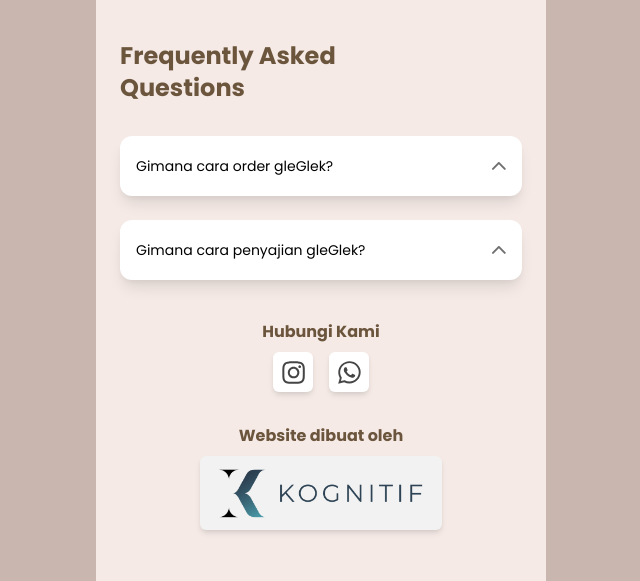
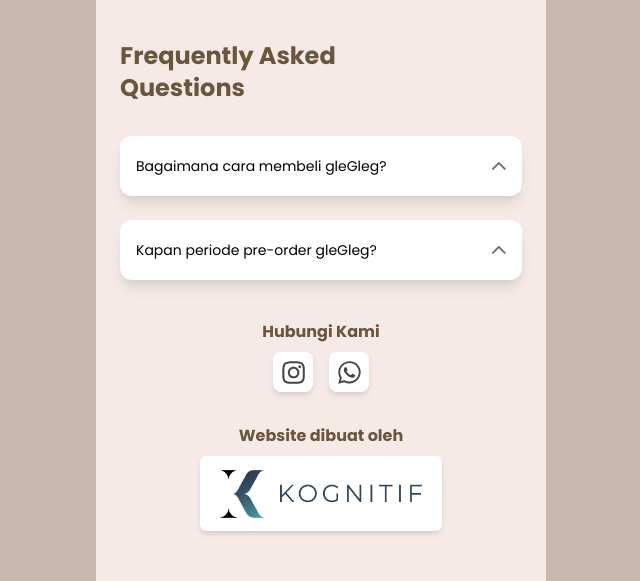
Before and after one commit to Glegeg/glegeg-id, a React (Create React App) app: page /faq in a window 1280 px wide. Shown: the top 581 px of the page, without its empty margins (319-959 px from the left). Built offline with nearby package versions, Linux system fonts and the light colour scheme.

Commit message:
Fetch faq items from local file

```diff
--- a/src/components/pages/Faq.jsx
+++ b/src/components/pages/Faq.jsx
@@ -7,6 +7,7 @@ import AccordionTitle from "../AccordionTitle";
 import { ReactComponent as Whatsapp } from "../../assets/whatsapp.svg";
 import { ReactComponent as Instagram } from "../../assets/instagram.svg";
 import kognitif from "../../assets/kognitif.jpg";
+import faq from "../../faq";
 
 function Faq({ setNav, ...props }) {
   useEffect(() => {
@@ -14,7 +15,7 @@ function Faq({ setNav, ...props }) {
   }, [setNav]);
 
   return (
-    <div className="p-6">
+    <div className="p-6 mb-32">
       <div className="page-title mt-4 mb-8">
         <h2 className="text-heading font-bold text-2xl">
           Frequently Asked
@@ -23,31 +24,28 @@ function Faq({ setNav, ...props }) {
         </h2>
       </div>
 
+      {faq.map((item, index) => {
+        return (
           <Collapsible
-        trigger={<AccordionTitle title="Gimana cara order gleGlek?" />}
+            trigger={<AccordionTitle title={item.judul} />}
             triggerStyle={{ cursor: "pointer" }}
             transitionTime={200}
             easing="ease-in-out"
+            key={index}
           >
             <AccordionContent>
-          Lorem ipsum dolor sit amet, consectetur adipiscing elit. Nullam in
-          suscipit nisl, nec vulputate velit. Praesent ut libero nec lorem
-          facilisis pellentesque sagittis at risus.{" "}
+              {item.isi.map((faqItem, idx) => (
+                <p
+                  className={item.isi.length - 1 === idx ? "" : "mb-4"}
+                  key={idx + 100}
+                >
+                  {faqItem}
+                </p>
+              ))}
             </AccordionContent>
           </Collapsible>
-
-      <Collapsible
-        trigger={<AccordionTitle title="Gimana cara penyajian gleGlek?" />}
-        triggerStyle={{ cursor: "pointer" }}
-        transitionTime={200}
-        easing="ease-in-out"
-      >
-        <AccordionContent>
-          Lorem ipsum dolor sit amet, consectetur adipiscing elit. Nullam in
-          suscipit nisl, nec vulputate velit. Praesent ut libero nec lorem
-          facilisis pellentesque sagittis at risus.{" "}
-        </AccordionContent>
-      </Collapsible>
+        );
+      })}
 
       <div className="mt-10 text-center">
         <h3 className="text-heading font-bold">Hubungi Kami</h3>
@@ -57,7 +55,7 @@ function Faq({ setNav, ...props }) {
             target="_blank"
             rel="noopener noreferrer"
           >
-            <div className="w-10 h-10 mr-2 p-2 bg-white rounded-md shadow-md flex items-center justify-center">
+            <div className="w-10 h-10 mr-2 p-2 bg-white rounded-lg shadow-md flex items-center justify-center">
               <Instagram />
             </div>
           </a>
@@ -66,7 +64,7 @@ function Faq({ setNav, ...props }) {
             target="_blank"
             rel="noopener noreferrer"
           >
-            <div className="w-10 h-10 ml-2 p-2 bg-white rounded-md shadow-md flex items-center justify-center">
+            <div className="w-10 h-10 ml-2 p-2 bg-white rounded-lg shadow-md flex items-center justify-center">
               <Whatsapp />
             </div>
           </a>
@@ -76,10 +74,7 @@ function Faq({ setNav, ...props }) {
       <div className="mt-8 text-center">
         <h3 className="text-heading font-bold">Website dibuat oleh</h3>
         <a href="https://kognitif.id" target="_blank" rel="noopener noreferrer">
-          <div
-            className="rounded-md shadow-md px-4 py-2 w-3/5 mx-auto mt-2"
-            style={{ backgroundColor: "#F2F2F2" }}
-          >
+          <div className="bg-white rounded-md shadow-md px-4 py-2 w-3/5 mx-auto mt-2">
             <img src={kognitif} alt="Logo kognitif.id" className="" />
           </div>
         </a>
--- /dev/null
+++ b/src/faq.js
@@ -0,0 +1,19 @@
+const faq = [
+  {
+    judul: "Bagaimana cara membeli gleGleg?",
+    isi: [
+      "1. Buka katalog produk kami di halaman beranda.",
+      "2. Klik pesan dalam halaman produk.",
+      "3. Isi data diri dan klik tombol pesan.",
+      "4. Detail pesanan akan dikirimkan melalui Whatsapp.",
+    ],
+  },
+  {
+    judul: "Kapan periode pre-order gleGleg?",
+    isi: [
+      "Lorem ipsum dolor sit amet, consectetur adipiscing elit. Nullam in suscipit nisl, nec vulputate velit. Praesent ut libero nec lorem facilisis pellentesque sagittis at risus.",
+    ],
+  },
+];
+
+export default faq;
```
Also changed, not shown: src/assets/kognitif.jpg. Lines whose indentation alone changed are shown as unchanged.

• _WHAT IS REQUIRED_: Set every record down again verbatim, without pictures.

• _REPLY_:
Before and after one commit to Glegeg/glegeg-id, a React (Create React App) app: page /faq in a window 1280 px wide. Shown: the top 581 px of the page, without its empty margins (319-959 px from the left). Built offline with nearby package versions, Linux system fonts and the light colour scheme.

Commit message:
Fetch faq items from local file

```diff
--- a/src/components/pages/Faq.jsx
+++ b/src/components/pages/Faq.jsx
@@ -7,6 +7,7 @@ import AccordionTitle from "../AccordionTitle";
 import { ReactComponent as Whatsapp } from "../../assets/whatsapp.svg";
 import { ReactComponent as Instagram } from "../../assets/instagram.svg";
 import kognitif from "../../assets/kognitif.jpg";
+import faq from "../../faq";
 
 function Faq({ setNav, ...props }) {
   useEffect(() => {
@@ -14,7 +15,7 @@ function Faq({ setNav, ...props }) {
   }, [setNav]);
 
   return (
-    <div className="p-6">
+    <div className="p-6 mb-32">
       <div className="page-title mt-4 mb-8">
         <h2 className="text-heading font-bold text-2xl">
           Frequently Asked
@@ -23,31 +24,28 @@ function Faq({ setNav, ...props }) {
         </h2>
       </div>
 
+      {faq.map((item, index) => {
+        return (
           <Collapsible
-        trigger={<AccordionTitle title="Gimana cara order gleGlek?" />}
+            trigger={<AccordionTitle title={item.judul} />}
             triggerStyle={{ cursor: "pointer" }}
             transitionTime={200}
             easing="ease-in-out"
+            key={index}
           >
             <AccordionContent>
-          Lorem ipsum dolor sit amet, consectetur adipiscing elit. Nullam in
-          suscipit nisl, nec vulputate velit. Praesent ut libero nec lorem
-          facilisis pellentesque sagittis at risus.{" "}
+              {item.isi.map((faqItem, idx) => (
+                <p
+                  className={item.isi.length - 1 === idx ? "" : "mb-4"}
+                  key={idx + 100}
+                >
+                  {faqItem}
+                </p>
+              ))}
             </AccordionContent>
           </Collapsible>
-
-      <Collapsible
-        trigger={<AccordionTitle title="Gimana cara penyajian gleGlek?" />}
-        triggerStyle={{ cursor: "pointer" }}
-        transitionTime={200}
-        easing="ease-in-out"
-      >
-        <AccordionContent>
-          Lorem ipsum dolor sit amet, consectetur adipiscing elit. Nullam in
-          suscipit nisl, nec vulputate velit. Praesent ut libero nec lorem
-          facilisis pellentesque sagittis at risus.{" "}
-        </AccordionContent>
-      </Collapsible>
+        );
+      })}
 
       <div className="mt-10 text-center">
         <h3 className="text-heading font-bold">Hubungi Kami</h3>
@@ -57,7 +55,7 @@ function Faq({ setNav, ...props }) {
             target="_blank"
             rel="noopener noreferrer"
           >
-            <div className="w-10 h-10 mr-2 p-2 bg-white rounded-md shadow-md flex items-center justify-center">
+            <div className="w-10 h-10 mr-2 p-2 bg-white rounded-lg shadow-md flex items-center justify-center">
               <Instagram />
             </div>
           </a>
@@ -66,7 +64,7 @@ function Faq({ setNav, ...props }) {
             target="_blank"
             rel="noopener noreferrer"
           >
-            <div className="w-10 h-10 ml-2 p-2 bg-white rounded-md shadow-md flex items-center justify-center">
+            <div className="w-10 h-10 ml-2 p-2 bg-white rounded-lg shadow-md flex items-center justify-center">
               <Whatsapp />
             </div>
           </a>
@@ -76,10 +74,7 @@ function Faq({ setNav, ...props }) {
       <div className="mt-8 text-center">
         <h3 className="text-heading font-bold">Website dibuat oleh</h3>
         <a href="https://kognitif.id" target="_blank" rel="noopener noreferrer">
-          <div
-            className="rounded-md shadow-md px-4 py-2 w-3/5 mx-auto mt-2"
-            style={{ backgroundColor: "#F2F2F2" }}
-          >
+          <div className="bg-white rounded-md shadow-md px-4 py-2 w-3/5 mx-auto mt-2">
             <img src={kognitif} alt="Logo kognitif.id" className="" />
           </div>
         </a>
--- /dev/null
+++ b/src/faq.js
@@ -0,0 +1,19 @@
+const faq = [
+  {
+    judul: "Bagaimana cara membeli gleGleg?",
+    isi: [
+      "1. Buka katalog produk kami di halaman beranda.",
+      "2. Klik pesan dalam halaman produk.",
+      "3. Isi data diri dan klik tombol pesan.",
+      "4. Detail pesanan akan dikirimkan melalui Whatsapp.",
+    ],
+  },
+  {
+    judul: "Kapan periode pre-order gleGleg?",
+    isi: [
+      "Lorem ipsum dolor sit amet, consectetur adipiscing elit. Nullam in suscipit nisl, nec vulputate velit. Praesent ut libero nec lorem facilisis pellentesque sagittis at risus.",
+    ],
+  },
+];
+
+export default faq;
```
Also changed, not shown: src/assets/kognitif.jpg. Lines whose indentation alone changed are shown as unchanged.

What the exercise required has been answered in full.